If you do not watch GOT and are looking for a new show to get into, there is no better choice. You will be entranced by the medieval fantasy life that you have always wanted; granted, your entrails might end up tied in knots, but this is a small price to pay to witness this piece of entertainment history. 

Freshman Fifteen

High school graduation is approaching for many people around the world. Students are ecstatic about their soon to arrive “freedom”. Thoughts of relief, joy, and sadness reside inside of them, and they cannot wait for the next thing life will throw at them. Summer break quickly comes to an end as they settle into their new lives as university students. Some of them are away from home, and all on their own. The semester begins and as the year progresses, and so do their stress levels. Suddenly, the famous “freshman fifteen” – gaining 15 or more pounds in the first year of college – is no longer a myth, but instead an unwanted reality. It is obvious that university is taking a toll on you and all you want to do is eat your stress away. You look around and realize that there are many people like you, as well as people who manage to deal with the effects of stress in an entirely different way.

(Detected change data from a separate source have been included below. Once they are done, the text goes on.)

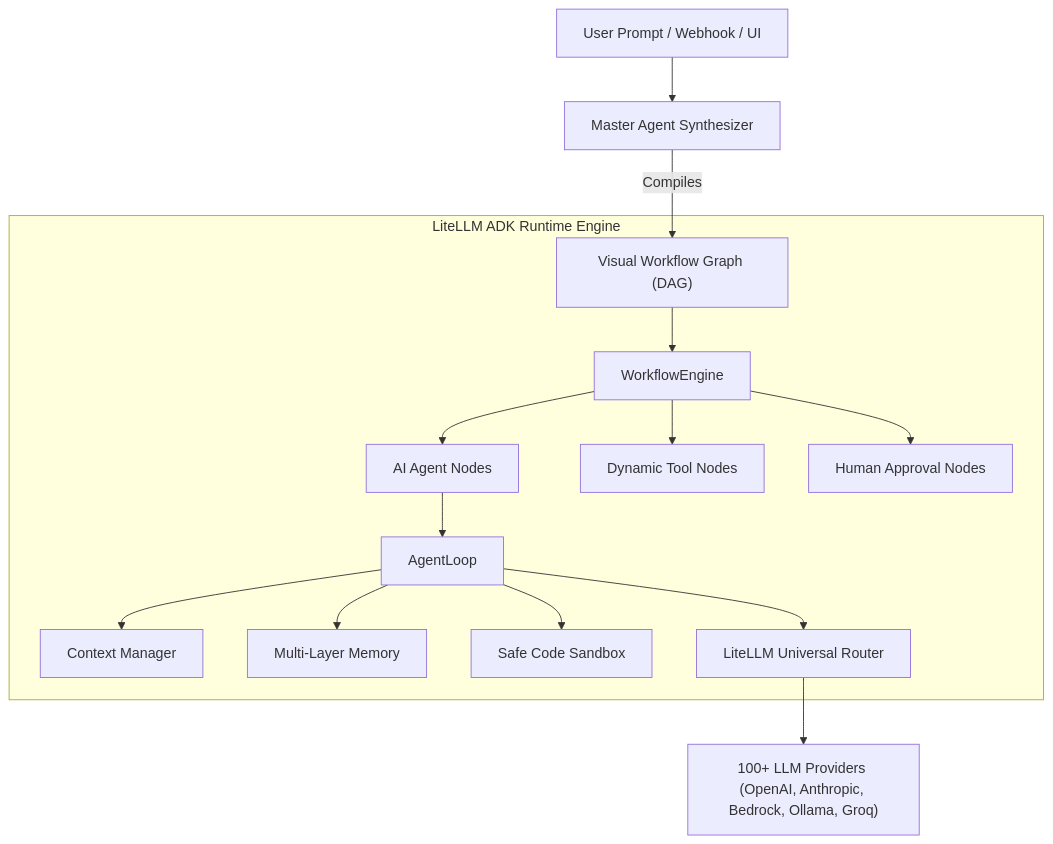
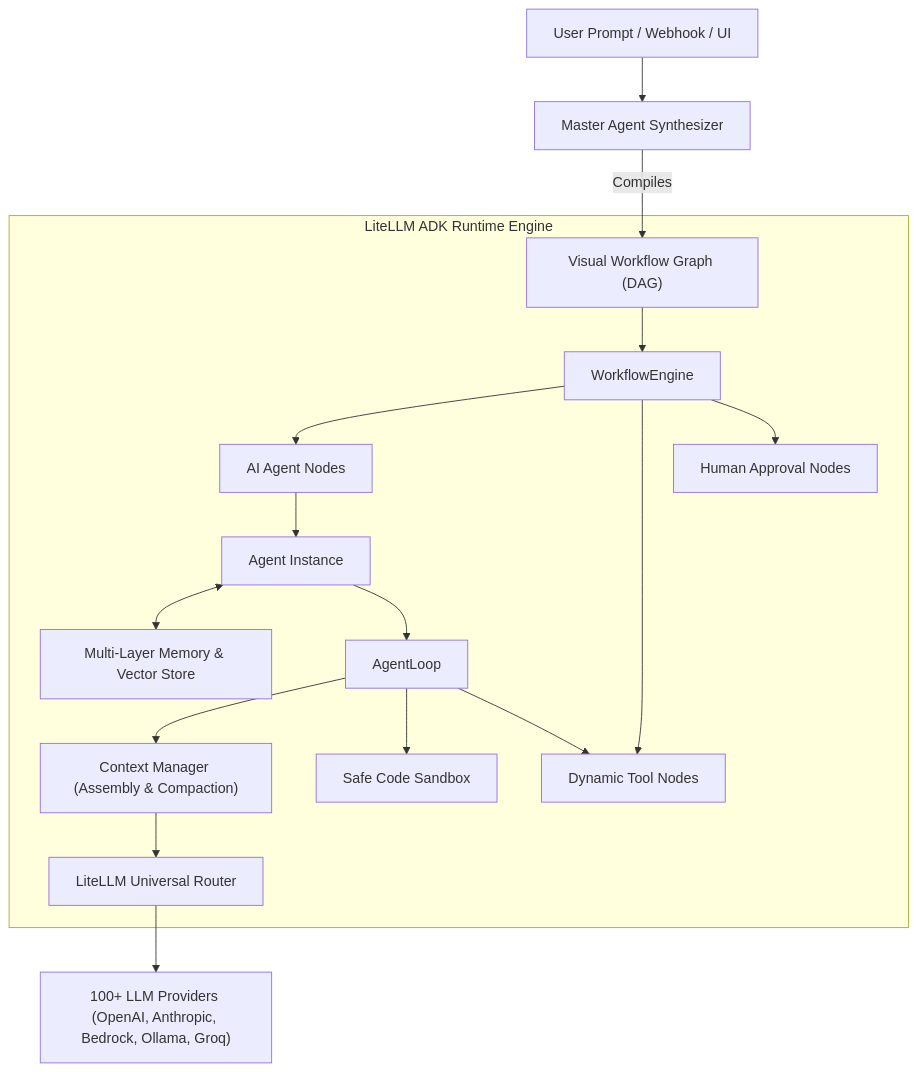
The diagram in docs/README.md (aarumugapandi-t/litellm-adk), drawn with Mermaid before and after one commit. The commit also changed other lines of this file and 7 other files, not shown here.

````diff
--- a/docs/README.md
+++ b/docs/README.md
@@ -28,20 +28,22 @@
 ```mermaid
 graph TD
     User["User Prompt / Webhook / UI"] --> MasterAgent["Master Agent Synthesizer"]
     MasterAgent --> |Compiles| Workflow["Visual Workflow Graph (DAG)"]
     
     subgraph "LiteLLM ADK Runtime Engine"
         Workflow --> Engine["WorkflowEngine"]
         Engine --> AgentNode["AI Agent Nodes"]
         Engine --> ToolNode["Dynamic Tool Nodes"]
         Engine --> HumanNode["Human Approval Nodes"]
         
-        AgentNode --> Loop["AgentLoop"]
-        Loop --> Context["Context Manager"]
-        Loop --> Mem["Multi-Layer Memory"]
+        AgentNode --> Agent["Agent Instance"]
+        Agent <--> Mem["Multi-Layer Memory & Vector Store"]
+        Agent --> Loop["AgentLoop"]
+        Loop --> Context["Context Manager (Assembly & Compaction)"]
+        Context --> Router["LiteLLM Universal Router"]
         Loop --> Sandbox["Safe Code Sandbox"]
-        Loop --> Router["LiteLLM Universal Router"]
+        Loop --> ToolNode
     end
     
     Router --> Providers["100+ LLM Providers (OpenAI, Anthropic, Bedrock, Ollama, Groq)"]
 ```
````
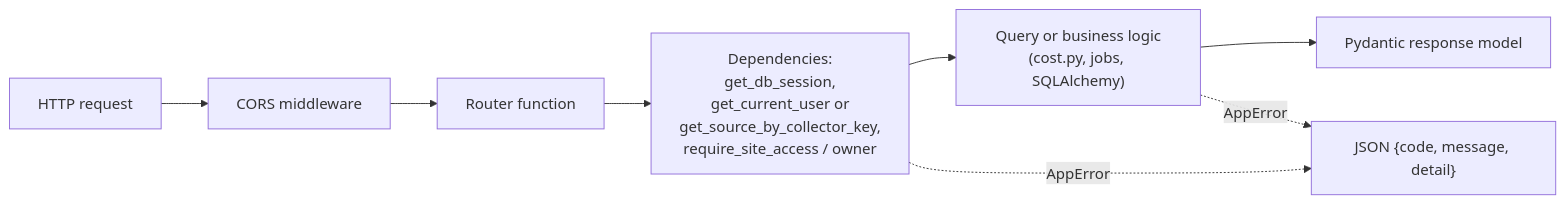
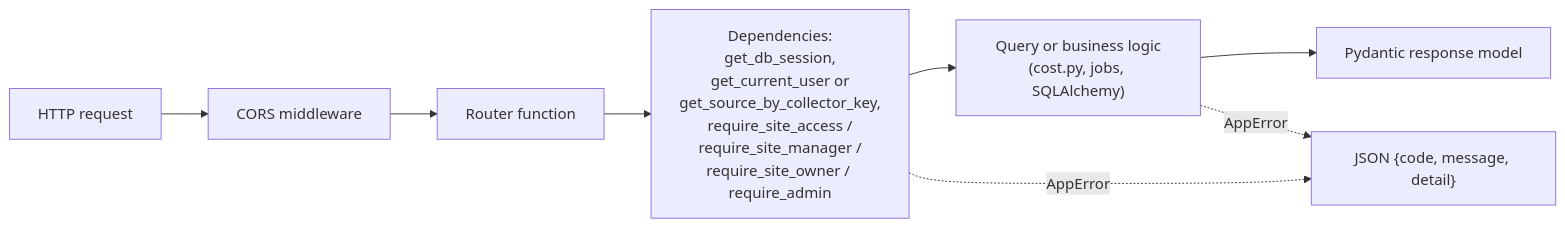
Before and after one commit to sschwetz/wattwise: the diagram in docs/core-api.md, drawn with Mermaid. The commit also changed other lines of this file and 10 other files, not shown here.

Commit message:
docs: describe admin users and the manager role

````diff
--- a/docs/core-api.md
+++ b/docs/core-api.md
@@ -36,9 +37,9 @@
 ```mermaid
 flowchart LR
     R["HTTP request"] --> CORS["CORS middleware"] --> ROUTE["Router function"]
-    ROUTE --> DEP["Dependencies:<br/>get_db_session,<br/>get_current_user or<br/>get_source_by_collector_key,<br/>require_site_access / owner"]
+    ROUTE --> DEP["Dependencies:<br/>get_db_session,<br/>get_current_user or<br/>get_source_by_collector_key,<br/>require_site_access /<br/>require_site_manager /<br/>require_site_owner / require_admin"]
     DEP --> LOGIC["Query or business logic<br/>(cost.py, jobs, SQLAlchemy)"]
     LOGIC --> OUT["Pydantic response model"]
     DEP -. "AppError" .-> ERR["JSON {code, message, detail}"]
     LOGIC -. "AppError" .-> ERR
 ```
````
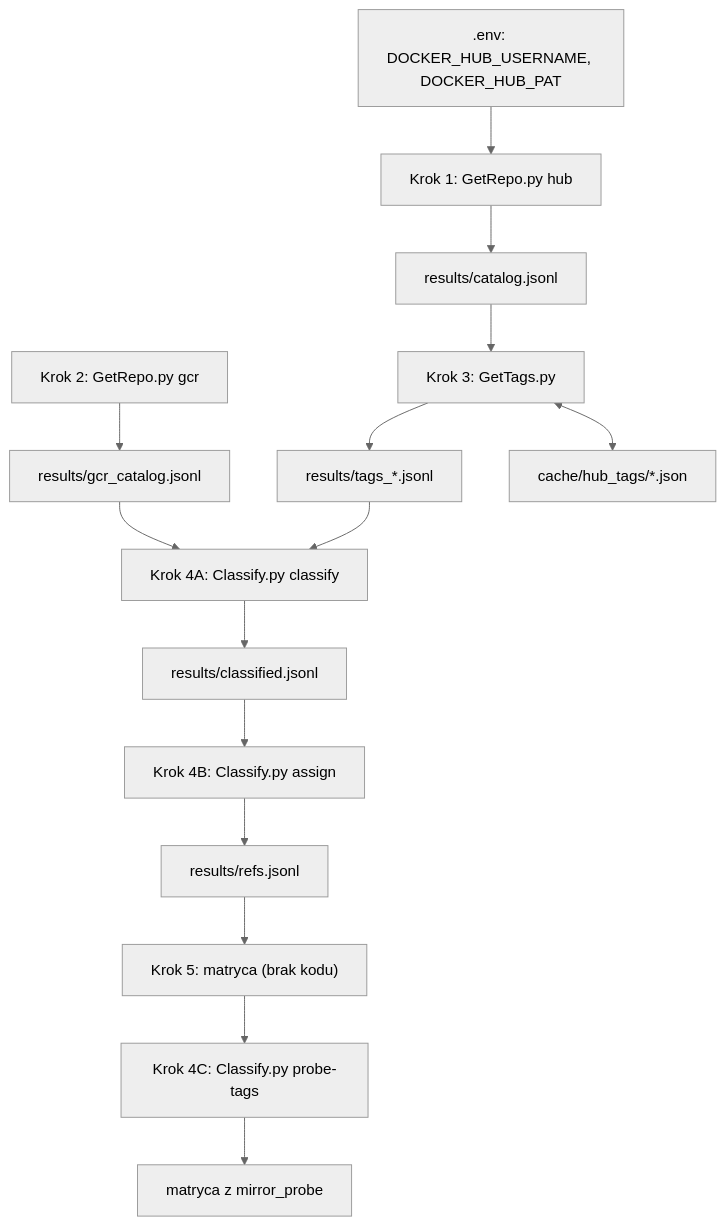
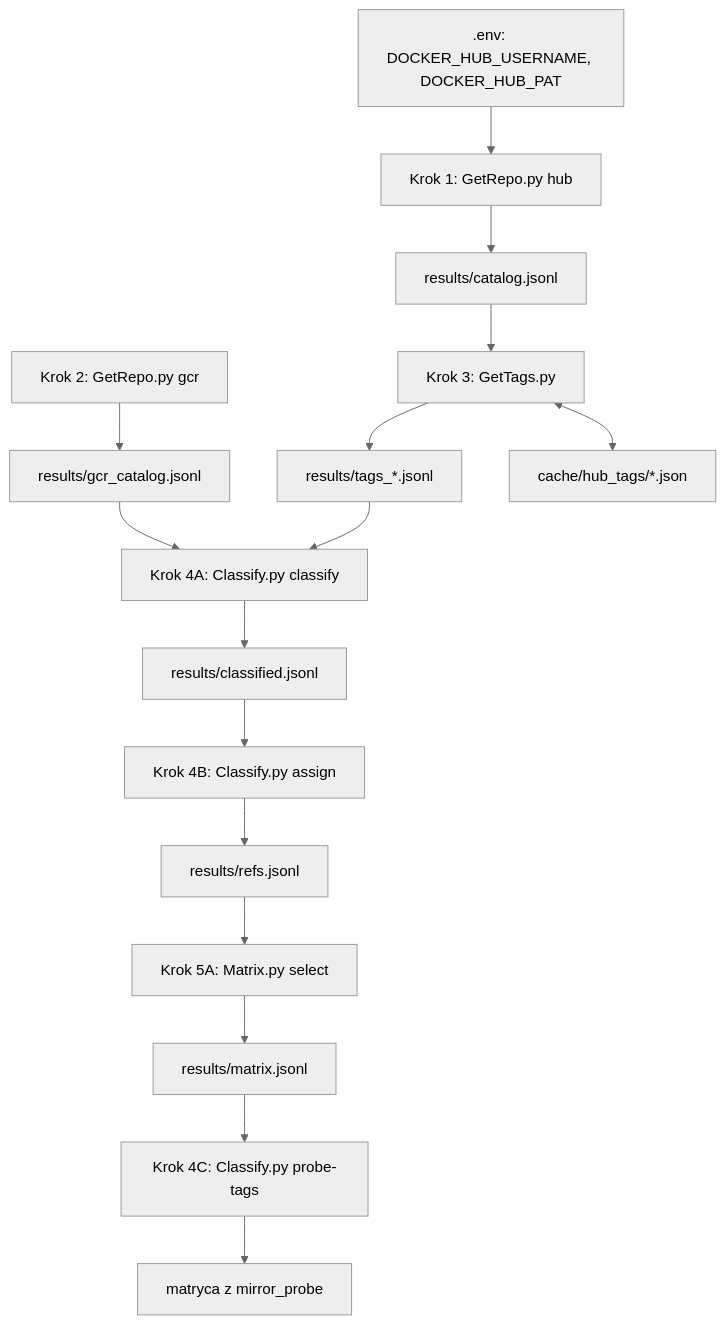
Before and after one commit to Sonic-kw/Container_Image_Analyzer: the diagram in docs/KOD.md, drawn with Mermaid (neutral theme). The commit also changed other lines of this file, not shown here.

First line of the commit message:
docs: opis Matrix.py select w KOD.md

````diff
--- a/docs/KOD.md
+++ b/docs/KOD.md
@@ -32,17 +34,18 @@
 ```mermaid
 flowchart TD
   env[".env: DOCKER_HUB_USERNAME, DOCKER_HUB_PAT"] --> k1
   k1["Krok 1: GetRepo.py hub"] --> cat["results/catalog.jsonl"]
   k2["Krok 2: GetRepo.py gcr"] --> gcat["results/gcr_catalog.jsonl"]
   cat --> k3["Krok 3: GetTags.py"]
   k3 --> tags["results/tags_*.jsonl"]
   k3 <--> tcache["cache/hub_tags/*.json"]
   tags --> k4a["Krok 4A: Classify.py classify"]
   gcat --> k4a
   k4a --> cls["results/classified.jsonl"]
   cls --> k4b["Krok 4B: Classify.py assign"]
   k4b --> refs["results/refs.jsonl"]
-  refs --> k5["Krok 5: matryca (brak kodu)"]
-  k5 --> k4c["Krok 4C: Classify.py probe-tags"]
+  refs --> k5["Krok 5A: Matrix.py select"]
+  k5 --> matrix["results/matrix.jsonl"]
+  matrix --> k4c["Krok 4C: Classify.py probe-tags"]
   k4c --> probed["matryca z mirror_probe"]
 ```
````
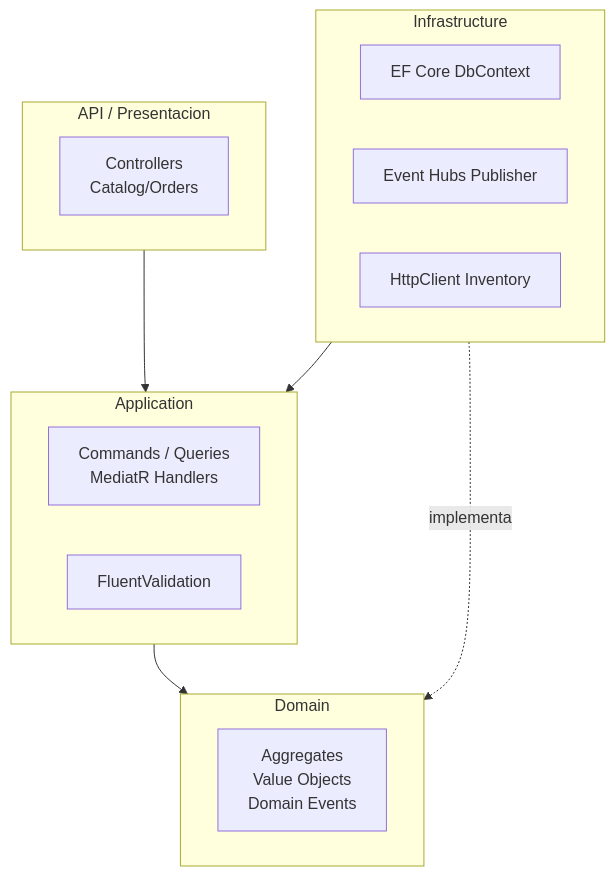
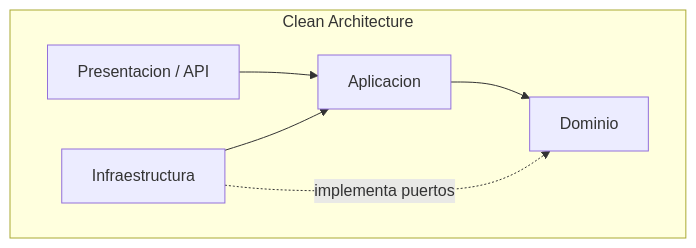
One commit to winbugsmx/ShopDemo changed the diagram in docs/teoria-entrevistas/assets/diagrams/02-clean-architecture.mermaid. Above: the diagram before and after it, drawn with Mermaid. The commit also changed 114 other files, not shown here.

```diff
--- a/docs/teoria-entrevistas/assets/diagrams/02-clean-architecture.mermaid
+++ b/docs/teoria-entrevistas/assets/diagrams/02-clean-architecture.mermaid
@@ -1,20 +1,10 @@
 flowchart TB
-  subgraph API["API / Presentacion"]
-    CTRL[Controllers<br/>Catalog/Orders]
+  subgraph CAPAS["Clean Architecture"]
+    P[Presentacion / API]
+    A[Aplicacion]
+    D[Dominio]
+    I[Infraestructura]
   end
-  subgraph APP["Application"]
-    CMD[Commands / Queries<br/>MediatR Handlers]
-    VAL[FluentValidation]
-  end
-  subgraph DOM["Domain"]
-    AGG[Aggregates<br/>Value Objects<br/>Domain Events]
-  end
-  subgraph INF["Infrastructure"]
-    EF[EF Core DbContext]
-    EH[Event Hubs Publisher]
-    HTTP[HttpClient Inventory]
-  end
-  API --> APP
-  APP --> DOM
-  INF --> APP
-  INF -.->|implementa| DOM
+  P --> A --> D
+  I --> A
+  I -.->|implementa puertos| D
```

When asked about why he got into bodybuilding, Michael Mukolwe said that, “There are many ways to stay fit; running, yoga, Pilates, lifting weights, CrossFit, etc. I chose lifting weights. The act of lifting weights is rather simple; pick it up and put it down. The difficult part is the consistency. It’s not just mindlessly going into the gym and doing the same thing at the same weight. That’s stagnating. The constant challenge to lift heavier and to get stronger and inevitably get bigger is thrilling”. This is what Mukolwe used to deal with the stress of the changes and challenges of college.

Relating his choice to the dreaded Freshman 15, he said that “Balancing that with proper nutrition is the catch. One can lift heavy weights as much as possible and stay the same weight because of the lack of proper nutrition. One can work out their core hard and hope for the abs of their dreams, but not eat properly to carve them out. Abs are made in the kitchen.  Many people understand the concept; it’s the execution that evades them. Although cliché, Rome truly was not built in a day.”

However, weights are not for everybody. As Mukolwe mentions, staying fit can be accomplished in many ways. Therefore, there should not be excuses when it comes to fitness. If going to the gym is daunting, then sign up for a yoga class instead. In university, you cannot afford to eat your stress away, because that’s an unhealthy habit to develop. Overeating can increase one’s chances of getting high blood pressure and a cholesterol imbalance. Exercise is always a good idea to handle stress, but without eating healthy meals one will find themselves trying to form good exercising habits while getting accustomed to bad eating ones.

As a senior about to graduate, I am interested to see if my classmates will continue to take care of their health when their parents are no longer making them eat a balanced diet. The university cafeteria is a student’s sweetest dream and worst nightmare. With proper self-control, you can reap the benefits of a range of food types and maintain a healthy lifestyle. Right now, your main concern is finishing off the year and moving away from your parents, but perhaps you should also focus your energy on how you are going to stay healthy throughout university.

Will you say, YOLO and eat without a care? Or will you make deliberate choices that will benefit you in the future? Everything in moderation – keep that in mind as you get into the next part of your life.